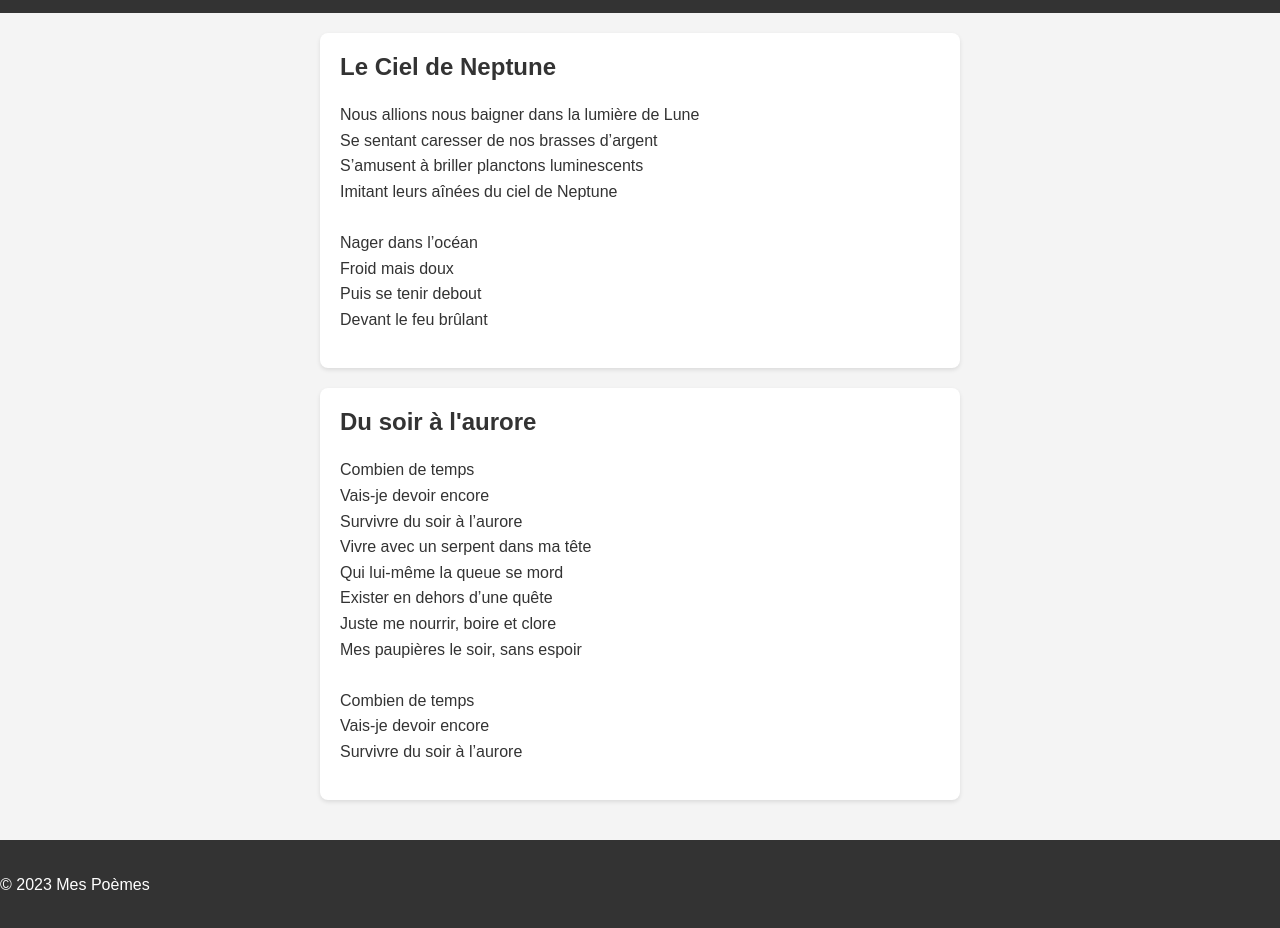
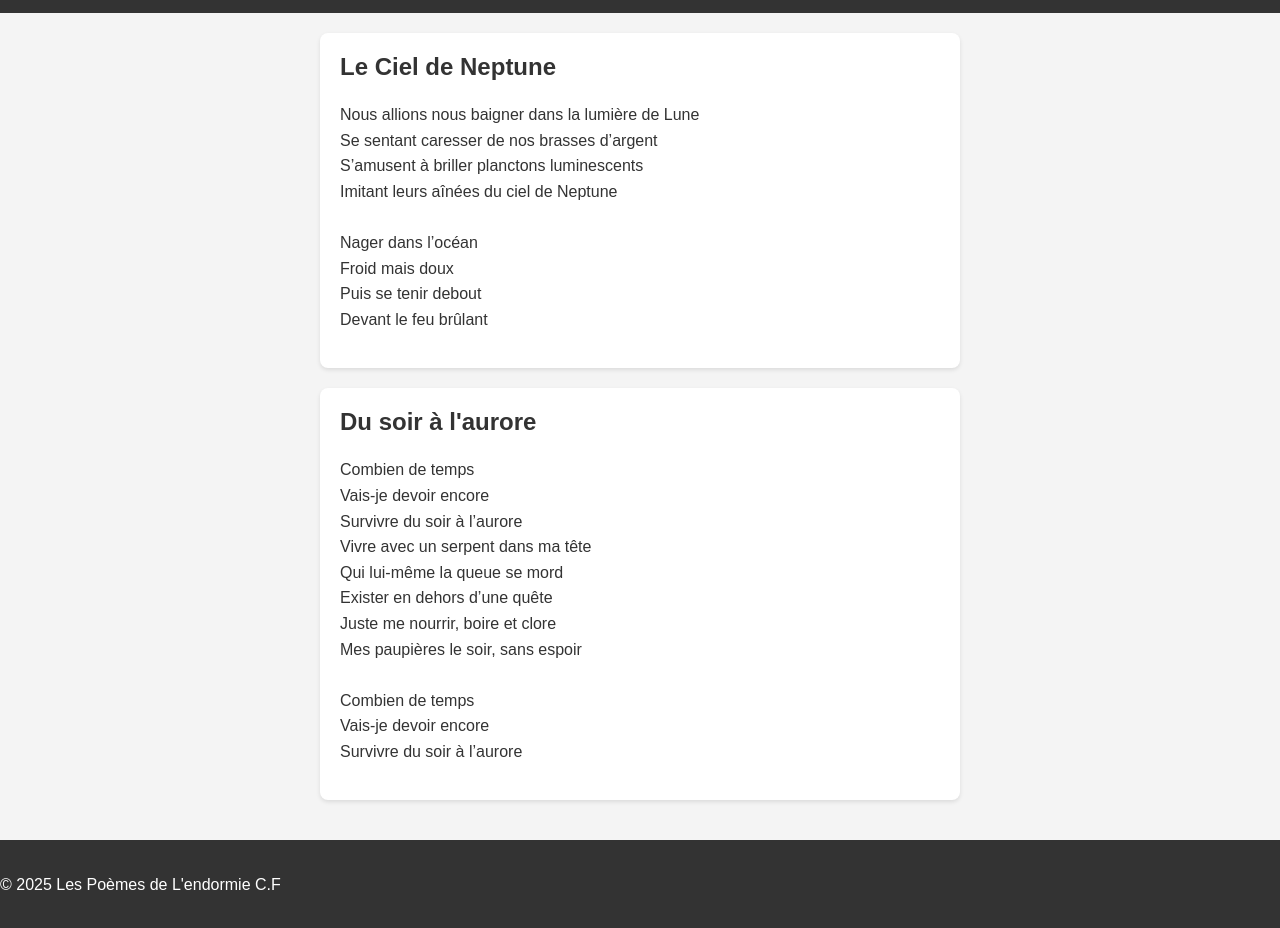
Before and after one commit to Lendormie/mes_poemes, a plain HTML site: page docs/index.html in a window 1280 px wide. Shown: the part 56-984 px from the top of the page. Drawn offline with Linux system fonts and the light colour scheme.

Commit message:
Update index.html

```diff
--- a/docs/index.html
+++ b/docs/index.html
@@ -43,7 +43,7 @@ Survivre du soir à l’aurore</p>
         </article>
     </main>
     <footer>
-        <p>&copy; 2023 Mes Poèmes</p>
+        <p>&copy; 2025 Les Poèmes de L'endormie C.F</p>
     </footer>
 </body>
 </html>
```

***

- **PROBLEM STATEMENT**:
Among the records, find every line with the word "index" and copy it.

- **ANSWER FOR THIS EXERCISE**:
Before and after one commit to Lendormie/mes_poemes, a plain HTML site: page docs/index.html in a window 1280 px wide. Shown: the part 56-984 px from the top of the page. Drawn offline with Linux system fonts and the light colour scheme.
Update index.html
--- a/docs/index.html
+++ b/docs/index.html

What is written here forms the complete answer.